__Work order__
Of the entries below, copy only those lines that contain the word "pages".

__Records__

* * * *

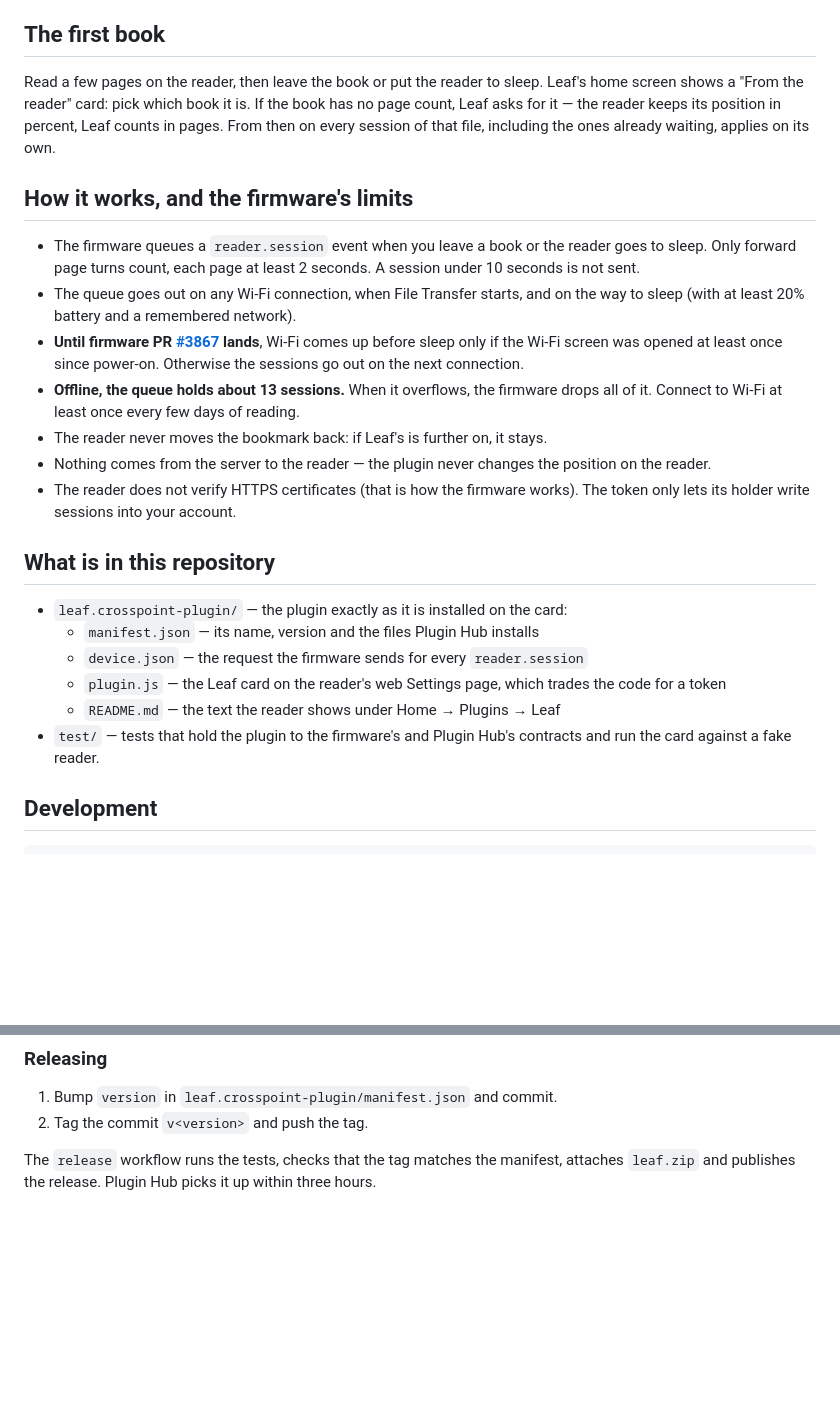
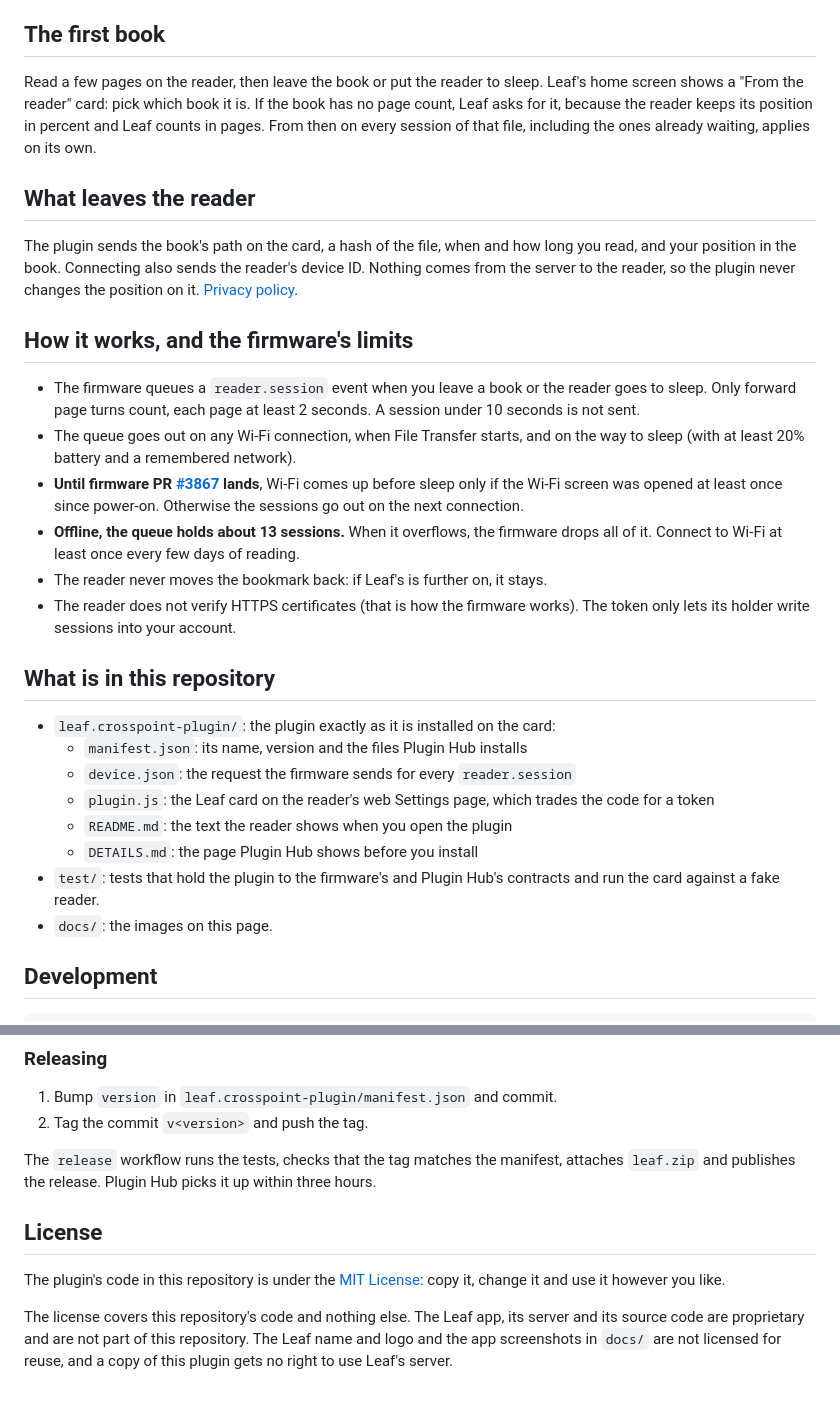
Before and after one commit to color-hub/leaf.crosspoint-plugin, a Markdown page: README.md, 2 parts joined by grey strips. Rendered like a GitHub page; blank space fills up the shorter version.

```diff
--- a/README.md
+++ b/README.md
@@ -37,7 +49,11 @@ The token is kept in `/.crosspoint/.leaf-token.json`, outside the plugin's folde
 
 ## The first book
 
-Read a few pages on the reader, then leave the book or put the reader to sleep. Leaf's home screen shows a "From the reader" card: pick which book it is. If the book has no page count, Leaf asks for it — the reader keeps its position in percent, Leaf counts in pages. From then on every session of that file, including the ones already waiting, applies on its own.
+Read a few pages on the reader, then leave the book or put the reader to sleep. Leaf's home screen shows a "From the reader" card: pick which book it is. If the book has no page count, Leaf asks for it, because the reader keeps its position in percent and Leaf counts in pages. From then on every session of that file, including the ones already waiting, applies on its own.
+
+## What leaves the reader
+
+The plugin sends the book's path on the card, a hash of the file, when and how long you read, and your position in the book. Connecting also sends the reader's device ID. Nothing comes from the server to the reader, so the plugin never changes the position on it. [Privacy policy](https://colorhub.online/leaf/privacy).
 
 ## How it works, and the firmware's limits
 
@@ -46,17 +62,18 @@ Read a few pages on the reader, then leave the book or put the reader to sleep.
 - **Until firmware PR [#3867](https://github.com/crosspoint-reader/crosspoint-reader/pull/3867) lands**, Wi-Fi comes up before sleep only if the Wi-Fi screen was opened at least once since power-on. Otherwise the sessions go out on the next connection.
 - **Offline, the queue holds about 13 sessions.** When it overflows, the firmware drops all of it. Connect to Wi-Fi at least once every few days of reading.
 - The reader never moves the bookmark back: if Leaf's is further on, it stays.
-- Nothing comes from the server to the reader — the plugin never changes the position on the reader.
 - The reader does not verify HTTPS certificates (that is how the firmware works). The token only lets its holder write sessions into your account.
 
 ## What is in this repository
 
-- `leaf.crosspoint-plugin/` — the plugin exactly as it is installed on the card:
-  - `manifest.json` — its name, version and the files Plugin Hub installs
-  - `device.json` — the request the firmware sends for every `reader.session`
-  - `plugin.js` — the Leaf card on the reader's web Settings page, which trades the code for a token
-  - `README.md` — the text the reader shows under Home → Plugins → Leaf
-- `test/` — tests that hold the plugin to the firmware's and Plugin Hub's contracts and run the card against a fake reader.
+- `leaf.crosspoint-plugin/`: the plugin exactly as it is installed on the card:
+  - `manifest.json`: its name, version and the files Plugin Hub installs
+  - `device.json`: the request the firmware sends for every `reader.session`
+  - `plugin.js`: the Leaf card on the reader's web Settings page, which trades the code for a token
+  - `README.md`: the text the reader shows when you open the plugin
+  - `DETAILS.md`: the page Plugin Hub shows before you install
+- `test/`: tests that hold the plugin to the firmware's and Plugin Hub's contracts and run the card against a fake reader.
+- `docs/`: the images on this page.
 
 ## Development
 
@@ -73,3 +90,9 @@ The tests copy the firmware facts they rely on (event variables, path limits, pr
 2. Tag the commit `v<version>` and push the tag.
 
 The `release` workflow runs the tests, checks that the tag matches the manifest, attaches `leaf.zip` and publishes the release. Plugin Hub picks it up within three hours.
+
+## License
+
+The plugin's code in this repository is under the [MIT License](LICENSE): copy it, change it and use it however you like.
+
+The license covers this repository's code and nothing else. The Leaf app, its server and its source code are proprietary and are not part of this repository. The Leaf name and logo and the app screenshots in `docs/` are not licensed for reuse, and a copy of this plugin gets no right to use Leaf's server.
```
Also changed, not shown: other parts of README.md (+21 -9 lines), CLAUDE.md (+2 -1 lines), leaf.crosspoint-plugin/DETAILS.md (added, +28 -0 lines), leaf.crosspoint-plugin/README.md (+4 -2 lines), docs/home.jpg (added), docs/stats.jpg (added), docs/year.jpg (added), 7 other files.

* * * *

__Your response__
-Read a few pages on the reader, then leave the book or put the reader to sleep. Leaf's home screen shows a "From the reader" card: pick which book it is. If the book has no page count, Leaf asks for it — the reader keeps its position in percent, Leaf counts in pages. From then on every session of that file, including the ones already waiting, applies on its own.
+Read a few pages on the reader, then leave the book or put the reader to sleep. Leaf's home screen shows a "From the reader" card: pick which book it is. If the book has no page count, Leaf asks for it, because the reader keeps its position in percent and Leaf counts in pages. From then on every session of that file, including the ones already waiting, applies on its own.
@@ -46,17 +62,18 @@ Read a few pages on the reader, then leave the book or put the reader to sleep.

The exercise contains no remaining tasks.